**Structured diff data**

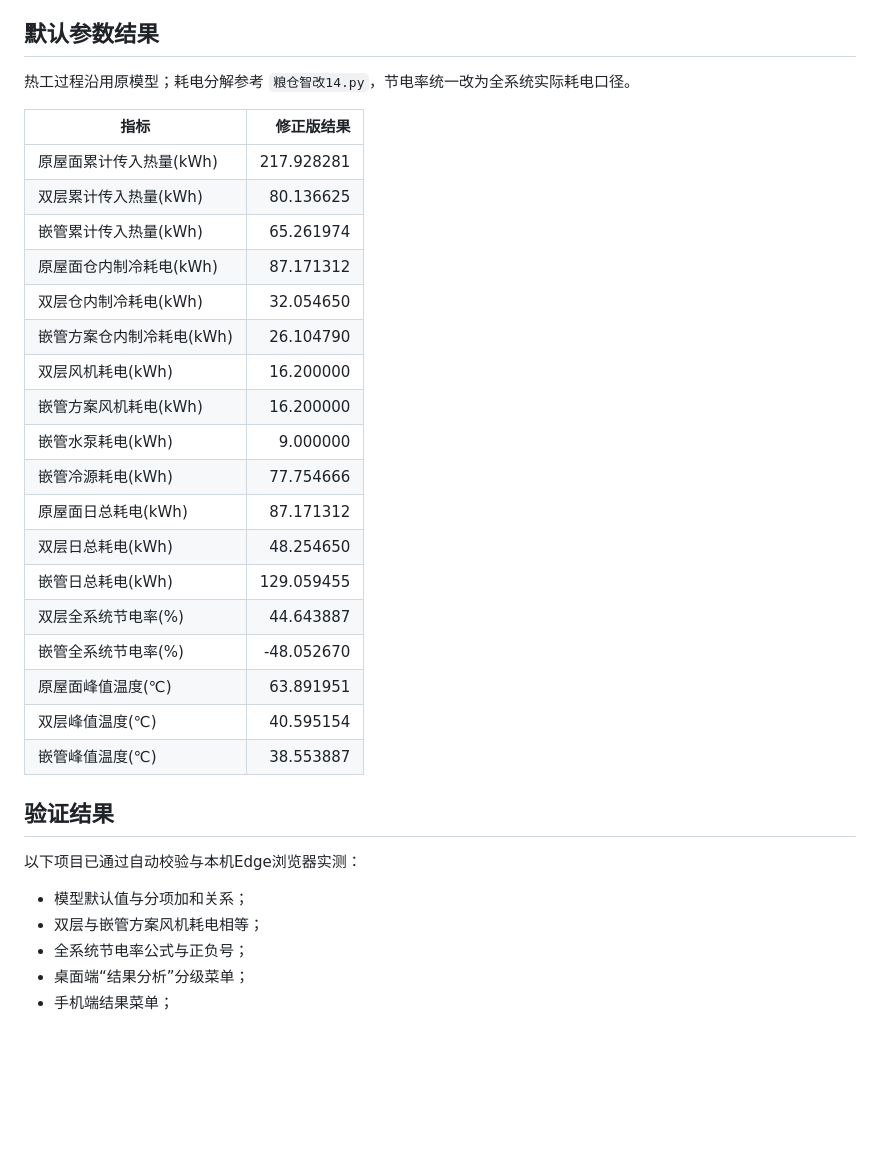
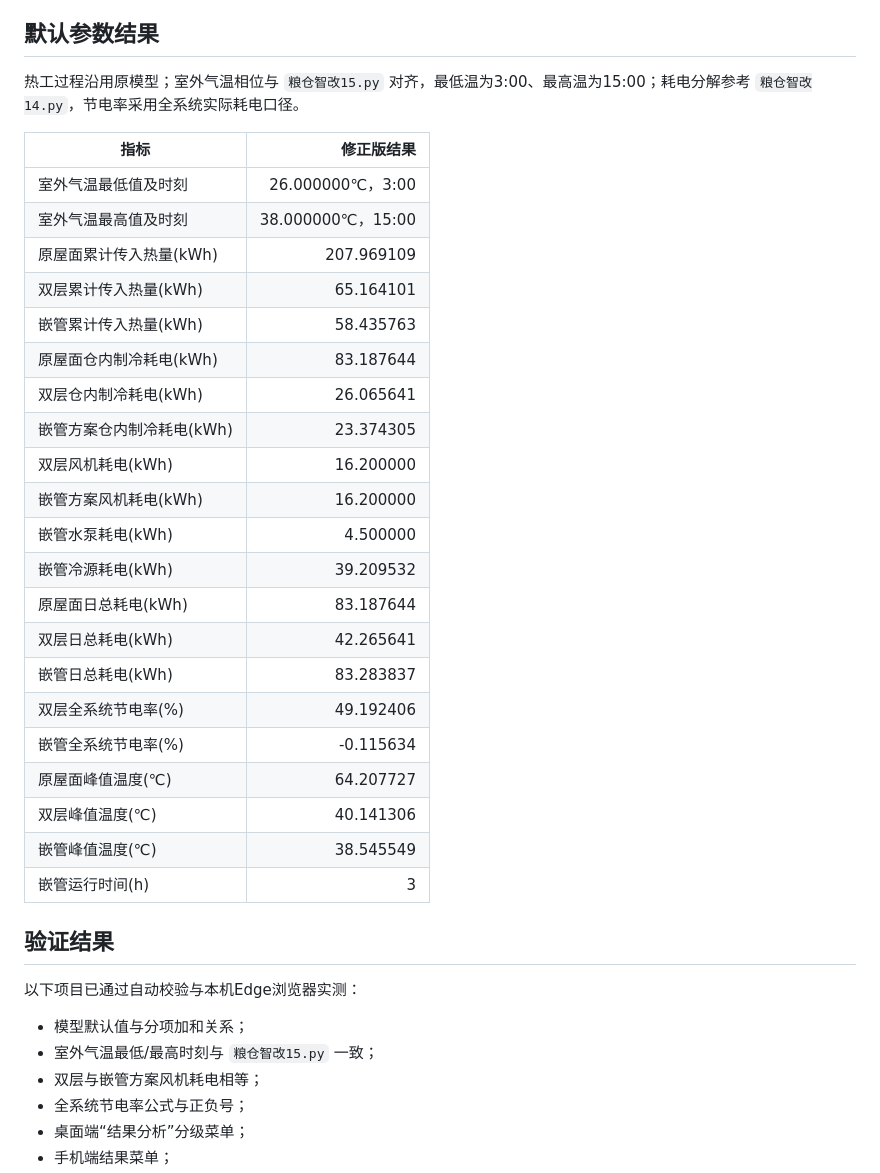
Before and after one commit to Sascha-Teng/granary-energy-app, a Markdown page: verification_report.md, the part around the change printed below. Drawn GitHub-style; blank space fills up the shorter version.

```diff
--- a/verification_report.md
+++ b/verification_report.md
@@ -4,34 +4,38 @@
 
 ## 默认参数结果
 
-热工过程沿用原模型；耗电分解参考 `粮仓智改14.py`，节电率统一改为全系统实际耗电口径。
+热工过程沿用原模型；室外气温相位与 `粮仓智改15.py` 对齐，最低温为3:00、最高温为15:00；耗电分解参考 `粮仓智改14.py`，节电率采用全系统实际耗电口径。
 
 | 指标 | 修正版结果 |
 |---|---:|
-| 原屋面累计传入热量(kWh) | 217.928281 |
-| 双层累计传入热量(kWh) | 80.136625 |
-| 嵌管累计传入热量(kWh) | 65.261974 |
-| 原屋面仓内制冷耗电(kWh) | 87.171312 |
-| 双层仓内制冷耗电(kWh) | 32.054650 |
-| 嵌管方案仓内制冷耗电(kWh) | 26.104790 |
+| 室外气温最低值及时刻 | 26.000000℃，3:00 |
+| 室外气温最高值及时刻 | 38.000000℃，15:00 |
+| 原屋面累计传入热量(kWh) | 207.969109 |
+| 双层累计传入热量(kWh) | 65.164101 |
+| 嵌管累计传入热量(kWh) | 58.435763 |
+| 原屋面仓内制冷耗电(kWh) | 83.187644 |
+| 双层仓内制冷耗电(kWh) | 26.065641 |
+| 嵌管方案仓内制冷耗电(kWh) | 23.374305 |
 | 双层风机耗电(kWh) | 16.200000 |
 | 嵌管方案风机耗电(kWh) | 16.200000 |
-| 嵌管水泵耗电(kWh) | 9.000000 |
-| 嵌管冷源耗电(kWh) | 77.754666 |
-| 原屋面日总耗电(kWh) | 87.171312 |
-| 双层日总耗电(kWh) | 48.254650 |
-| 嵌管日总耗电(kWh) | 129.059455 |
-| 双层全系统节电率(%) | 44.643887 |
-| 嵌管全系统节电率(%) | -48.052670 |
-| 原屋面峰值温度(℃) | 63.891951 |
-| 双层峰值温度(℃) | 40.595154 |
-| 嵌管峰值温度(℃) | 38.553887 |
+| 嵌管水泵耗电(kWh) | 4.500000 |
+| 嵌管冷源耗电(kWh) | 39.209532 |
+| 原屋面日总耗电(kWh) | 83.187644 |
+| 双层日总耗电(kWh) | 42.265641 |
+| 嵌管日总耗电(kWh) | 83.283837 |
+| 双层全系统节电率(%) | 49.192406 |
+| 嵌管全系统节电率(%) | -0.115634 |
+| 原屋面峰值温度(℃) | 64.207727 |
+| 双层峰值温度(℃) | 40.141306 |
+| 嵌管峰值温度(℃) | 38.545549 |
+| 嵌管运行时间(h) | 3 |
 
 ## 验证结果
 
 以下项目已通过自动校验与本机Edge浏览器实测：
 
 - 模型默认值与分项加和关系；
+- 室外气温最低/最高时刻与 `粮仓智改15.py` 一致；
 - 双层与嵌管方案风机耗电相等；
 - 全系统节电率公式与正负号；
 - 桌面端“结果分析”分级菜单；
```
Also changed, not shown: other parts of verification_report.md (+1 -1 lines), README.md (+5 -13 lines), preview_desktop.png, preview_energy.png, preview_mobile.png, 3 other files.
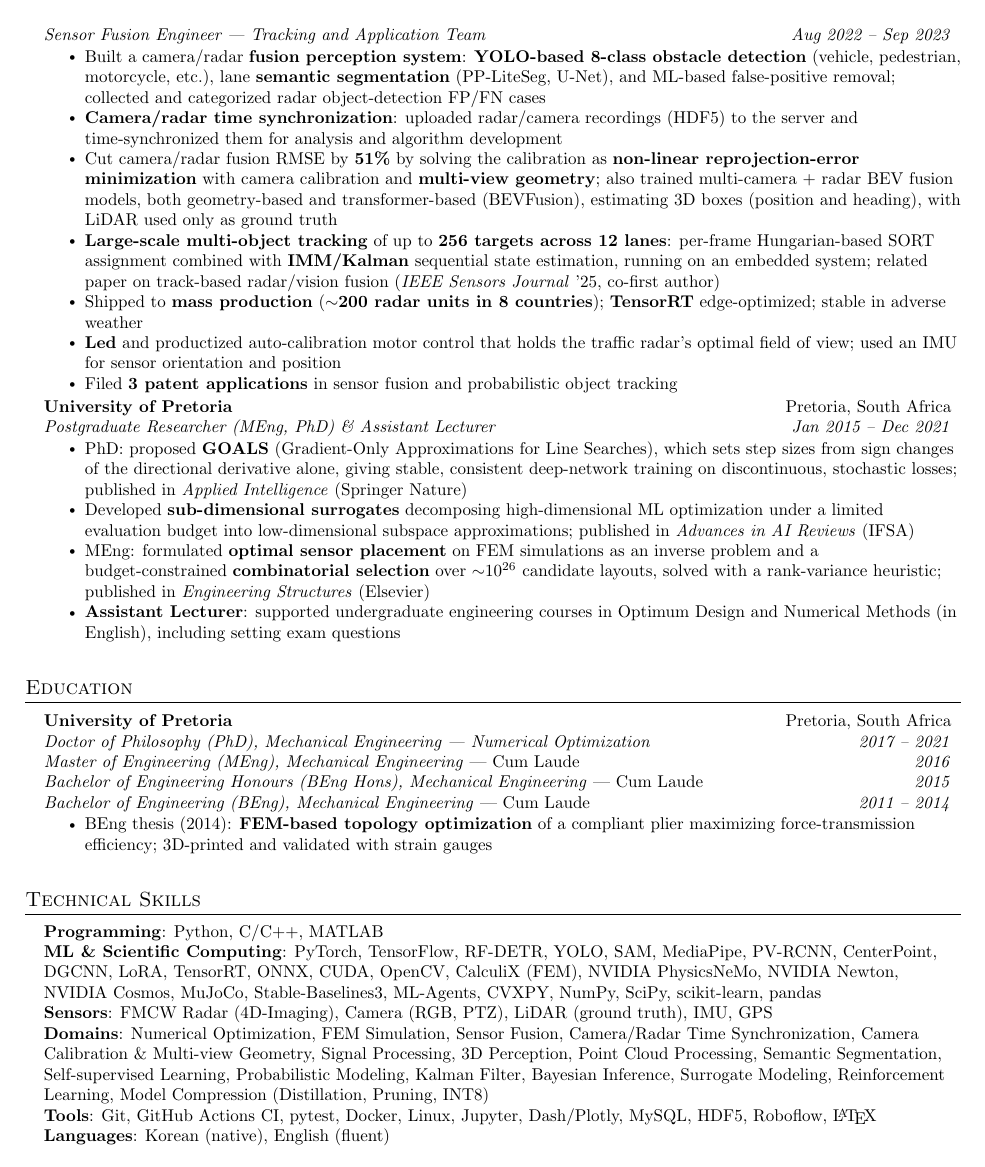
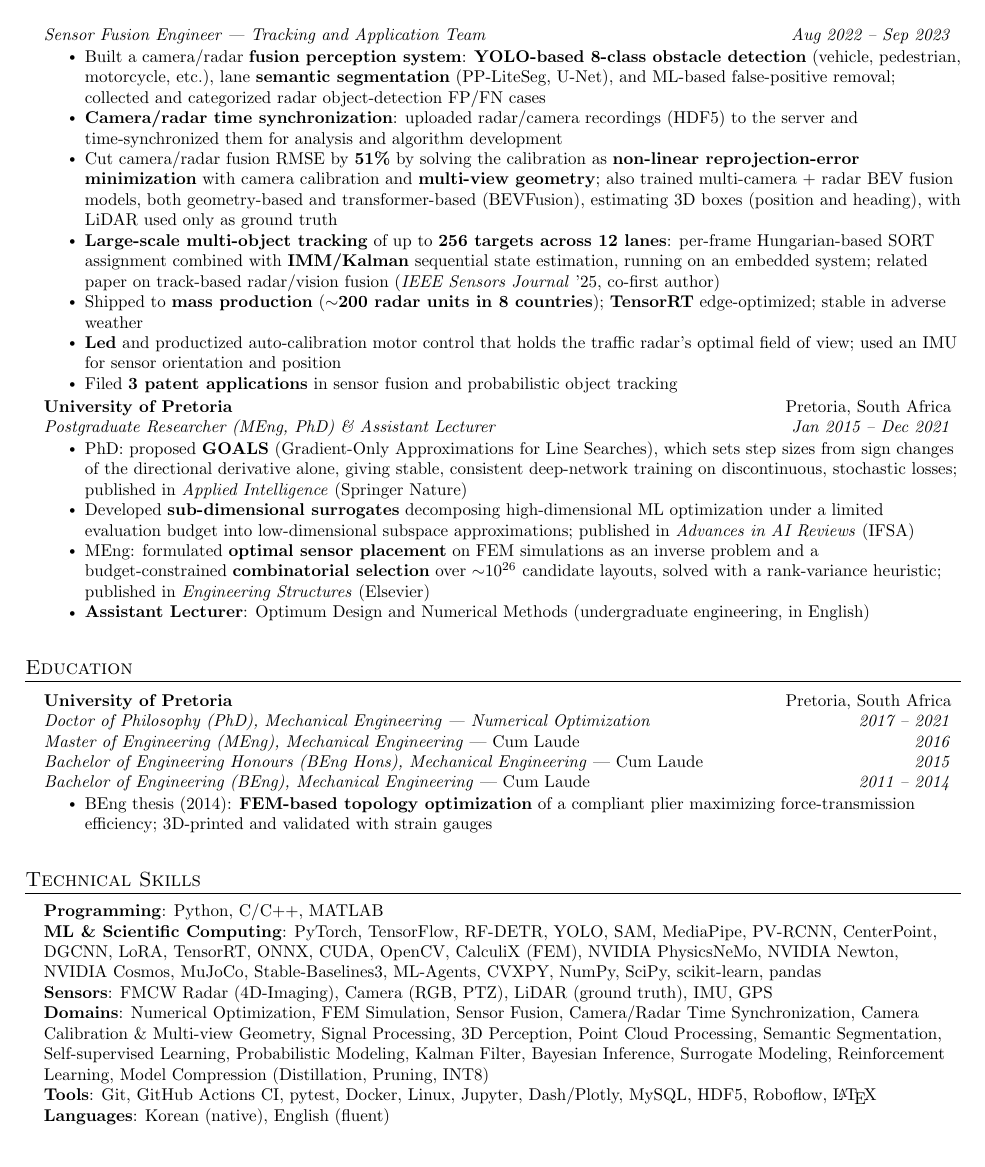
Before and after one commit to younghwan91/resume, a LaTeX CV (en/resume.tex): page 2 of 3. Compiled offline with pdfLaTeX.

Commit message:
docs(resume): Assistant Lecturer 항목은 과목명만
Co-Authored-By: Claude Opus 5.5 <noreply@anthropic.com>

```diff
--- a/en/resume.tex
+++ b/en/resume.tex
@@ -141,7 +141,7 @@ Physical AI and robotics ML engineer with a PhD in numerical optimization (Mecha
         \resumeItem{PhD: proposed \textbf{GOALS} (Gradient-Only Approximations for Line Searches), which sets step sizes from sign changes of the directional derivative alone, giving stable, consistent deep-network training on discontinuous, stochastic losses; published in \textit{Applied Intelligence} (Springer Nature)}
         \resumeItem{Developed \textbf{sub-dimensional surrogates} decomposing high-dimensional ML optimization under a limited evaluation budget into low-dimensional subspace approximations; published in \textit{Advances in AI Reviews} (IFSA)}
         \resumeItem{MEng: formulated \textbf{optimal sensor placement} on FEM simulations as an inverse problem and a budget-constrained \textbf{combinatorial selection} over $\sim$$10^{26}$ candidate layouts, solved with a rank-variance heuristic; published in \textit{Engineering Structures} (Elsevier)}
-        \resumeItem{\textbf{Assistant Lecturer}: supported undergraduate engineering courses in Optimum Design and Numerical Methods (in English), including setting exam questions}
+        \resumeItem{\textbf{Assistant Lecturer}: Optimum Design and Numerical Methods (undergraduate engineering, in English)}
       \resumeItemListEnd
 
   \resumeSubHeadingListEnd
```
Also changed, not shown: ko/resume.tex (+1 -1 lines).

**Required action**
Print all entries exactly; skip the pictures.

**Result of this task**
Before and after one commit to Sascha-Teng/granary-energy-app, a Markdown page: verification_report.md, the part around the change printed below. Drawn GitHub-style; blank space fills up the shorter version.

```diff
--- a/verification_report.md
+++ b/verification_report.md
@@ -4,34 +4,38 @@
 
 ## 默认参数结果
 
-热工过程沿用原模型；耗电分解参考 `粮仓智改14.py`，节电率统一改为全系统实际耗电口径。
+热工过程沿用原模型；室外气温相位与 `粮仓智改15.py` 对齐，最低温为3:00、最高温为15:00；耗电分解参考 `粮仓智改14.py`，节电率采用全系统实际耗电口径。
 
 | 指标 | 修正版结果 |
 |---|---:|
-| 原屋面累计传入热量(kWh) | 217.928281 |
-| 双层累计传入热量(kWh) | 80.136625 |
-| 嵌管累计传入热量(kWh) | 65.261974 |
-| 原屋面仓内制冷耗电(kWh) | 87.171312 |
-| 双层仓内制冷耗电(kWh) | 32.054650 |
-| 嵌管方案仓内制冷耗电(kWh) | 26.104790 |
+| 室外气温最低值及时刻 | 26.000000℃，3:00 |
+| 室外气温最高值及时刻 | 38.000000℃，15:00 |
+| 原屋面累计传入热量(kWh) | 207.969109 |
+| 双层累计传入热量(kWh) | 65.164101 |
+| 嵌管累计传入热量(kWh) | 58.435763 |
+| 原屋面仓内制冷耗电(kWh) | 83.187644 |
+| 双层仓内制冷耗电(kWh) | 26.065641 |
+| 嵌管方案仓内制冷耗电(kWh) | 23.374305 |
 | 双层风机耗电(kWh) | 16.200000 |
 | 嵌管方案风机耗电(kWh) | 16.200000 |
-| 嵌管水泵耗电(kWh) | 9.000000 |
-| 嵌管冷源耗电(kWh) | 77.754666 |
-| 原屋面日总耗电(kWh) | 87.171312 |
-| 双层日总耗电(kWh) | 48.254650 |
-| 嵌管日总耗电(kWh) | 129.059455 |
-| 双层全系统节电率(%) | 44.643887 |
-| 嵌管全系统节电率(%) | -48.052670 |
-| 原屋面峰值温度(℃) | 63.891951 |
-| 双层峰值温度(℃) | 40.595154 |
-| 嵌管峰值温度(℃) | 38.553887 |
+| 嵌管水泵耗电(kWh) | 4.500000 |
+| 嵌管冷源耗电(kWh) | 39.209532 |
+| 原屋面日总耗电(kWh) | 83.187644 |
+| 双层日总耗电(kWh) | 42.265641 |
+| 嵌管日总耗电(kWh) | 83.283837 |
+| 双层全系统节电率(%) | 49.192406 |
+| 嵌管全系统节电率(%) | -0.115634 |
+| 原屋面峰值温度(℃) | 64.207727 |
+| 双层峰值温度(℃) | 40.141306 |
+| 嵌管峰值温度(℃) | 38.545549 |
+| 嵌管运行时间(h) | 3 |
 
 ## 验证结果
 
 以下项目已通过自动校验与本机Edge浏览器实测：
 
 - 模型默认值与分项加和关系；
+- 室外气温最低/最高时刻与 `粮仓智改15.py` 一致；
 - 双层与嵌管方案风机耗电相等；
 - 全系统节电率公式与正负号；
 - 桌面端“结果分析”分级菜单；
```
Also changed, not shown: other parts of verification_report.md (+1 -1 lines), README.md (+5 -13 lines), preview_desktop.png, preview_energy.png, preview_mobile.png, 3 other files.
Before and after one commit to younghwan91/resume, a LaTeX CV (en/resume.tex): page 2 of 3. Compiled offline with pdfLaTeX.

Commit message:
docs(resume): Assistant Lecturer 항목은 과목명만
Co-Authored-By: Claude Opus 5.5 <noreply@anthropic.com>

```diff
--- a/en/resume.tex
+++ b/en/resume.tex
@@ -141,7 +141,7 @@ Physical AI and robotics ML engineer with a PhD in numerical optimization (Mecha
         \resumeItem{PhD: proposed \textbf{GOALS} (Gradient-Only Approximations for Line Searches), which sets step sizes from sign changes of the directional derivative alone, giving stable, consistent deep-network training on discontinuous, stochastic losses; published in \textit{Applied Intelligence} (Springer Nature)}
         \resumeItem{Developed \textbf{sub-dimensional surrogates} decomposing high-dimensional ML optimization under a limited evaluation budget into low-dimensional subspace approximations; published in \textit{Advances in AI Reviews} (IFSA)}
         \resumeItem{MEng: formulated \textbf{optimal sensor placement} on FEM simulations as an inverse problem and a budget-constrained \textbf{combinatorial selection} over $\sim$$10^{26}$ candidate layouts, solved with a rank-variance heuristic; published in \textit{Engineering Structures} (Elsevier)}
-        \resumeItem{\textbf{Assistant Lecturer}: supported undergraduate engineering courses in Optimum Design and Numerical Methods (in English), including setting exam questions}
+        \resumeItem{\textbf{Assistant Lecturer}: Optimum Design and Numerical Methods (undergraduate engineering, in English)}
       \resumeItemListEnd
 
   \resumeSubHeadingListEnd
```
Also changed, not shown: ko/resume.tex (+1 -1 lines).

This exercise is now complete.